Web interface edit records:
+++++
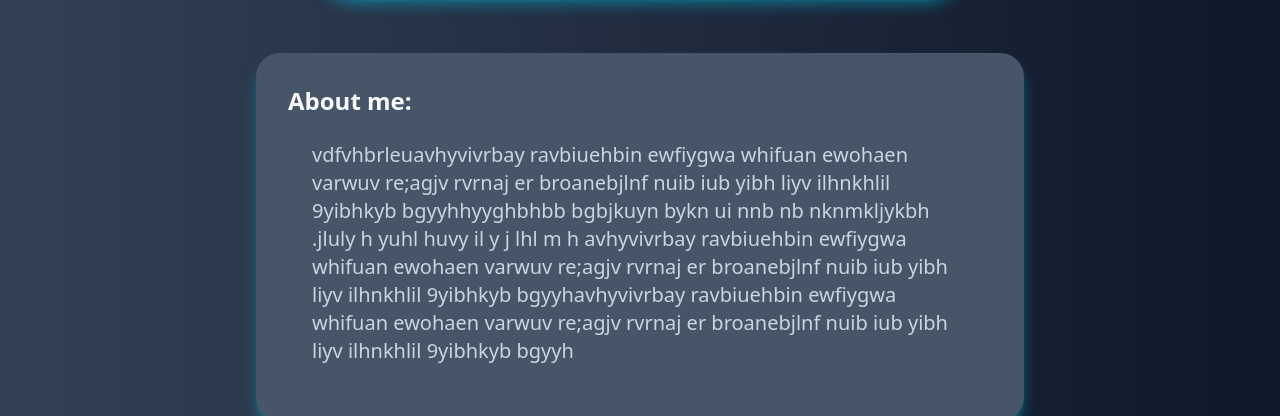
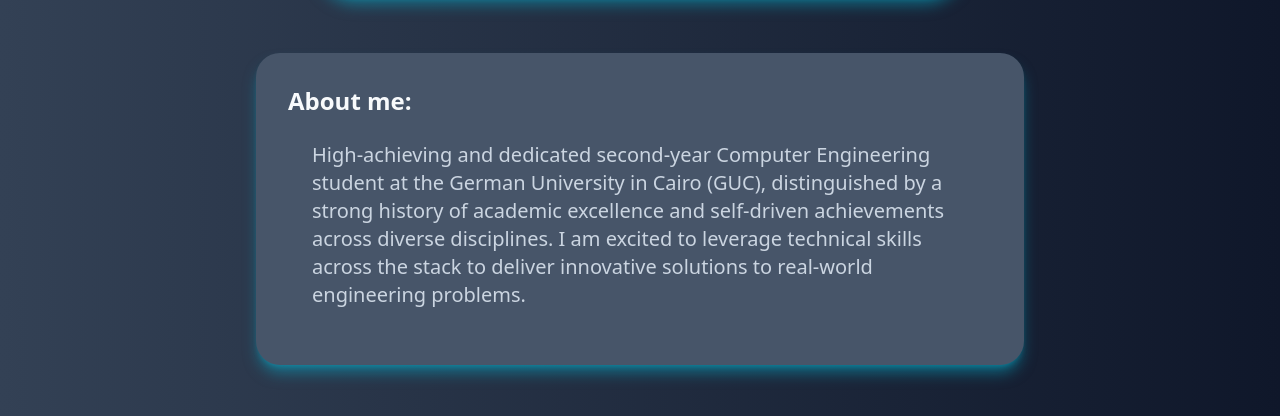
Before and after one commit to Ahmed-36/Website, a website: page index.html in a window 1280 px wide. Shown: the part 243-659 px from the top of the page. Drawn offline with Linux system fonts and the light colour scheme.

Commit message:
Update index.html

```diff
--- a/index.html
+++ b/index.html
@@ -20,7 +20,7 @@
             <div class="flex flex max-w-7xl bg-slate-600 shadow-lg shadow-cyan-500/50 rounded-3xl p-8 flex-col">
                 <h1 class="text-2xl text-slate-50 font-semibold">About me:</h1>
                 <div>
-                    <h2 class="text-wrap text-slate-300 text-xl p-6">vdfvhbrleuavhyvivrbay ravbiuehbin ewfiygwa whifuan ewohaen varwuv re;agjv rvrnaj er broanebjlnf nuib iub yibh liyv ilhnkhlil 9yibhkyb bgyyhhyyghbhbb bgbjkuyn bykn ui nnb nb nknmkljykbh .jluly h yuhl huvy il y j lhl  m h avhyvivrbay ravbiuehbin ewfiygwa whifuan ewohaen varwuv re;agjv rvrnaj er broanebjlnf nuib iub yibh liyv ilhnkhlil 9yibhkyb bgyyhavhyvivrbay ravbiuehbin ewfiygwa whifuan ewohaen varwuv re;agjv rvrnaj er broanebjlnf nuib iub yibh liyv ilhnkhlil 9yibhkyb bgyyh</h2>
+                    <h2 class="text-wrap text-slate-300 text-xl p-6">High-achieving and dedicated second-year Computer Engineering student at the German University in Cairo (GUC), distinguished by a strong history of academic excellence and self-driven achievements across diverse disciplines. I am excited to leverage technical skills across the stack to deliver innovative solutions to real-world engineering problems.</h2>
                 </div>
             </div>
         </div>
```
+++++
* [Required action]:
Give back only the lines from the one containing "Update index.html" through the final line of the entries above, exactly as written, both included.

* [Result below]:
Update index.html

```diff
--- a/index.html
+++ b/index.html
@@ -20,7 +20,7 @@
             <div class="flex flex max-w-7xl bg-slate-600 shadow-lg shadow-cyan-500/50 rounded-3xl p-8 flex-col">
                 <h1 class="text-2xl text-slate-50 font-semibold">About me:</h1>
                 <div>
-                    <h2 class="text-wrap text-slate-300 text-xl p-6">vdfvhbrleuavhyvivrbay ravbiuehbin ewfiygwa whifuan ewohaen varwuv re;agjv rvrnaj er broanebjlnf nuib iub yibh liyv ilhnkhlil 9yibhkyb bgyyhhyyghbhbb bgbjkuyn bykn ui nnb nb nknmkljykbh .jluly h yuhl huvy il y j lhl  m h avhyvivrbay ravbiuehbin ewfiygwa whifuan ewohaen varwuv re;agjv rvrnaj er broanebjlnf nuib iub yibh liyv ilhnkhlil 9yibhkyb bgyyhavhyvivrbay ravbiuehbin ewfiygwa whifuan ewohaen varwuv re;agjv rvrnaj er broanebjlnf nuib iub yibh liyv ilhnkhlil 9yibhkyb bgyyh</h2>
+                    <h2 class="text-wrap text-slate-300 text-xl p-6">High-achieving and dedicated second-year Computer Engineering student at the German University in Cairo (GUC), distinguished by a strong history of academic excellence and self-driven achievements across diverse disciplines. I am excited to leverage technical skills across the stack to deliver innovative solutions to real-world engineering problems.</h2>
                 </div>
             </div>
         </div>
```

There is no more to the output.